DIRECTIONS FOR THIS TASK: Every line of the data that contains the string "extends" must be copied.

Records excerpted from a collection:
- - - -

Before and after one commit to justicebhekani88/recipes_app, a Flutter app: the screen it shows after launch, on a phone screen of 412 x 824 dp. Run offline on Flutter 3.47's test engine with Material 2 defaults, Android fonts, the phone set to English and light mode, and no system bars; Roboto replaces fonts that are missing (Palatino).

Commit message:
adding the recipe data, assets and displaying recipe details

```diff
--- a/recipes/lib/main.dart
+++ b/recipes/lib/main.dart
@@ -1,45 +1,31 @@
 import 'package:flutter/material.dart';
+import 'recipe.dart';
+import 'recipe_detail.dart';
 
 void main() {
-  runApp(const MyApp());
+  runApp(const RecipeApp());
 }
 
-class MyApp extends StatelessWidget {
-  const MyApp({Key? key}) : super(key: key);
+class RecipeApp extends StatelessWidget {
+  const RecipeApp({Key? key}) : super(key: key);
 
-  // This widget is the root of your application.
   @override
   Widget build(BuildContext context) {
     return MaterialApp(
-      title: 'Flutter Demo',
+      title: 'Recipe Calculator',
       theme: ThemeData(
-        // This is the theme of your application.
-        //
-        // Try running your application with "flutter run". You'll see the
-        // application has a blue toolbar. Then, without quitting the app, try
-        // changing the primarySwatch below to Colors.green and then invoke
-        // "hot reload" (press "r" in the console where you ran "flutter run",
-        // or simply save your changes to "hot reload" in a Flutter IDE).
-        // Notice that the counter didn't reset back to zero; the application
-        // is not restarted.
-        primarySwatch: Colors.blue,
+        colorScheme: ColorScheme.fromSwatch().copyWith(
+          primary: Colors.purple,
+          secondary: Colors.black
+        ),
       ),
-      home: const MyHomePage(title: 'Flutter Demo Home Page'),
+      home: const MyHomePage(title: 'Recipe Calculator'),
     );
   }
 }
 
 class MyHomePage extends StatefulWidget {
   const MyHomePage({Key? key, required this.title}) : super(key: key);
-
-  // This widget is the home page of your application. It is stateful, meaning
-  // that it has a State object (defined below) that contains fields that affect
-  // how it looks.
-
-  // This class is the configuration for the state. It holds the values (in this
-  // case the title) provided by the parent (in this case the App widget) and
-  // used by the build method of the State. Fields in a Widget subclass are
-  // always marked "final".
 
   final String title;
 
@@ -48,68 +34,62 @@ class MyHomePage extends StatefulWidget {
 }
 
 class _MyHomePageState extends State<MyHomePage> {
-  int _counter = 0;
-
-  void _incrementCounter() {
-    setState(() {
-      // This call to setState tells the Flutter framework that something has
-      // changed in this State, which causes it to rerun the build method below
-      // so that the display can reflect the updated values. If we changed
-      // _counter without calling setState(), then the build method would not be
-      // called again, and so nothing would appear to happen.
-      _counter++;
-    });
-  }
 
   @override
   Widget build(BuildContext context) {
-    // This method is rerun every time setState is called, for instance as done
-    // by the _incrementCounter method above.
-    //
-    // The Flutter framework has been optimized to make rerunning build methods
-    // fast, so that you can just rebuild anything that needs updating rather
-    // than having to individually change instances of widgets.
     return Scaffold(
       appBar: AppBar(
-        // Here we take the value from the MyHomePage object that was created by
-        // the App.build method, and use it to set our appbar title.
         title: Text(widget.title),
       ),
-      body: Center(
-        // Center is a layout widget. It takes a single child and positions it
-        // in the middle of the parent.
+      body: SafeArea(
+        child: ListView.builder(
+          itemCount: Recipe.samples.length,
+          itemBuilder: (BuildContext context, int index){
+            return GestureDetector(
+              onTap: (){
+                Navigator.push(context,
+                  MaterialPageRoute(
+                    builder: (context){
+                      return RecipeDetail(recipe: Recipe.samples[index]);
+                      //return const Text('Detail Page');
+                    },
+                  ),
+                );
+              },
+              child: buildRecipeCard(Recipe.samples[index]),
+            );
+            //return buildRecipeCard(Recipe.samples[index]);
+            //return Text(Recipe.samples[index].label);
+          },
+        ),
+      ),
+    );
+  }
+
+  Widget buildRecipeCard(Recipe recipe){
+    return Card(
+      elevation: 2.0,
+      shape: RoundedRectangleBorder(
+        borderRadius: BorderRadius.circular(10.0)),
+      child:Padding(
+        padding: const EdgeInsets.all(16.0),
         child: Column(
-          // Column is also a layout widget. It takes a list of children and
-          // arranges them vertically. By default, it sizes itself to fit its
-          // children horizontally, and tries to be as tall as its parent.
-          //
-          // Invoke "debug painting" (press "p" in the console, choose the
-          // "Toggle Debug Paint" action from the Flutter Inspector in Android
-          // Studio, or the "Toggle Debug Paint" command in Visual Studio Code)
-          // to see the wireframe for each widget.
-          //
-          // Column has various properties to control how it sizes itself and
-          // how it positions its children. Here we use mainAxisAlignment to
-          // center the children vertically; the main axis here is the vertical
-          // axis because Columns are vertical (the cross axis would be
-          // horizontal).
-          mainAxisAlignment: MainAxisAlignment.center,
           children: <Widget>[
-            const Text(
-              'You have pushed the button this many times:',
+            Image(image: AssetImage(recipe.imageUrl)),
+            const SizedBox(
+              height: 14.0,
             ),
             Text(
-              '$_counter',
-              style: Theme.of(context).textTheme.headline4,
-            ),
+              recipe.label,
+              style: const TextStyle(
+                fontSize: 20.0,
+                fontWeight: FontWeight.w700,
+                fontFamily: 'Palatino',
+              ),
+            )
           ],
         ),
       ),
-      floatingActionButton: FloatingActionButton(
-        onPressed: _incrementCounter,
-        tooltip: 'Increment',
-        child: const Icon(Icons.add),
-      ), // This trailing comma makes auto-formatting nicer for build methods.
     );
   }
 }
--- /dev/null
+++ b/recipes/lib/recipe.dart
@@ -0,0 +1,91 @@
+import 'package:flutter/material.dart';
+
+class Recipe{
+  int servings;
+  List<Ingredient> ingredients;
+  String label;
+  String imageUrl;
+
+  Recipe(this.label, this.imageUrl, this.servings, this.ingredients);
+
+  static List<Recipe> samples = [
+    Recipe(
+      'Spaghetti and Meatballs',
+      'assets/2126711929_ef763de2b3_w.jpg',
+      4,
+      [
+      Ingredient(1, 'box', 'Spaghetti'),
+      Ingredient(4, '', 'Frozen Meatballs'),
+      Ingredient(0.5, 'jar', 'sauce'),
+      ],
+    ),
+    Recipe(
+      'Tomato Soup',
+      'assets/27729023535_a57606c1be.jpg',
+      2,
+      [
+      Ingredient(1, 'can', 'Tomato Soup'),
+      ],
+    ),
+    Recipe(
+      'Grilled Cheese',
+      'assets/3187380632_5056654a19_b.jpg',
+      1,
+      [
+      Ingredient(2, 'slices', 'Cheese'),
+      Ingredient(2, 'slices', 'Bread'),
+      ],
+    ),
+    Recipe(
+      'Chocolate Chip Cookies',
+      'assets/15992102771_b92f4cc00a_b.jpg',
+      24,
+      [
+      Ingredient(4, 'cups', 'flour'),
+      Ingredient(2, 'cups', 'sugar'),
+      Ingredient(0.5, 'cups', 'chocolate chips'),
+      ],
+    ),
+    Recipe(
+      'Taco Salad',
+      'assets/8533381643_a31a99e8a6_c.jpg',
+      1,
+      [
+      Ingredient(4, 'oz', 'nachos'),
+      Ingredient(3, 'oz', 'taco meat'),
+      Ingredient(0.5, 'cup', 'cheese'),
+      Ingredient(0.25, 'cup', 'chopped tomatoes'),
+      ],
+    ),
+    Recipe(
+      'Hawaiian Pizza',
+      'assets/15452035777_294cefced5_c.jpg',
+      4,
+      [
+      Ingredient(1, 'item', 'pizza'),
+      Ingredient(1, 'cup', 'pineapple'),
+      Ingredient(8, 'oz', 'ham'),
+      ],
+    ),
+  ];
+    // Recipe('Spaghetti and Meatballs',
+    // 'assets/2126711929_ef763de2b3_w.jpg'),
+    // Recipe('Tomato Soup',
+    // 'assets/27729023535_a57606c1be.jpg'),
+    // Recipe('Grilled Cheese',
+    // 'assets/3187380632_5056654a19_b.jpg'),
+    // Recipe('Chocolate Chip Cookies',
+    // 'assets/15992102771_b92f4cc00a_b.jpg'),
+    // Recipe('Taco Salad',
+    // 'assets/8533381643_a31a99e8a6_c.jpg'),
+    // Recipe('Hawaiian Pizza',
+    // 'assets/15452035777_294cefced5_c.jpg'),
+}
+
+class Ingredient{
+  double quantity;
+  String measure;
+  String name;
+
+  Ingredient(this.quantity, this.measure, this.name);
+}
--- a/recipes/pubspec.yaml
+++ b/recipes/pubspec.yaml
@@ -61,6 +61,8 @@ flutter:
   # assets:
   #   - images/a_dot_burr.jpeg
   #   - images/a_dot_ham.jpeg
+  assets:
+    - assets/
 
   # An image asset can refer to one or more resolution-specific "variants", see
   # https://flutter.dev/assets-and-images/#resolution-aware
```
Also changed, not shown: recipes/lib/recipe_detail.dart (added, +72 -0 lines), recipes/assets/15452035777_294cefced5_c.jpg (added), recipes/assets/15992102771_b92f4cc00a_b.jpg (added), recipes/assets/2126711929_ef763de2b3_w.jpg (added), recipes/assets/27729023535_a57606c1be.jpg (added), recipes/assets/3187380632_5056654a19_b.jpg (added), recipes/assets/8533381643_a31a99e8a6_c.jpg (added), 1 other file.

- - - -

RESULT:
-class MyApp extends StatelessWidget {
+class RecipeApp extends StatelessWidget {
 class MyHomePage extends StatefulWidget {
@@ -48,68 +34,62 @@ class MyHomePage extends StatefulWidget {
 class _MyHomePageState extends State<MyHomePage> {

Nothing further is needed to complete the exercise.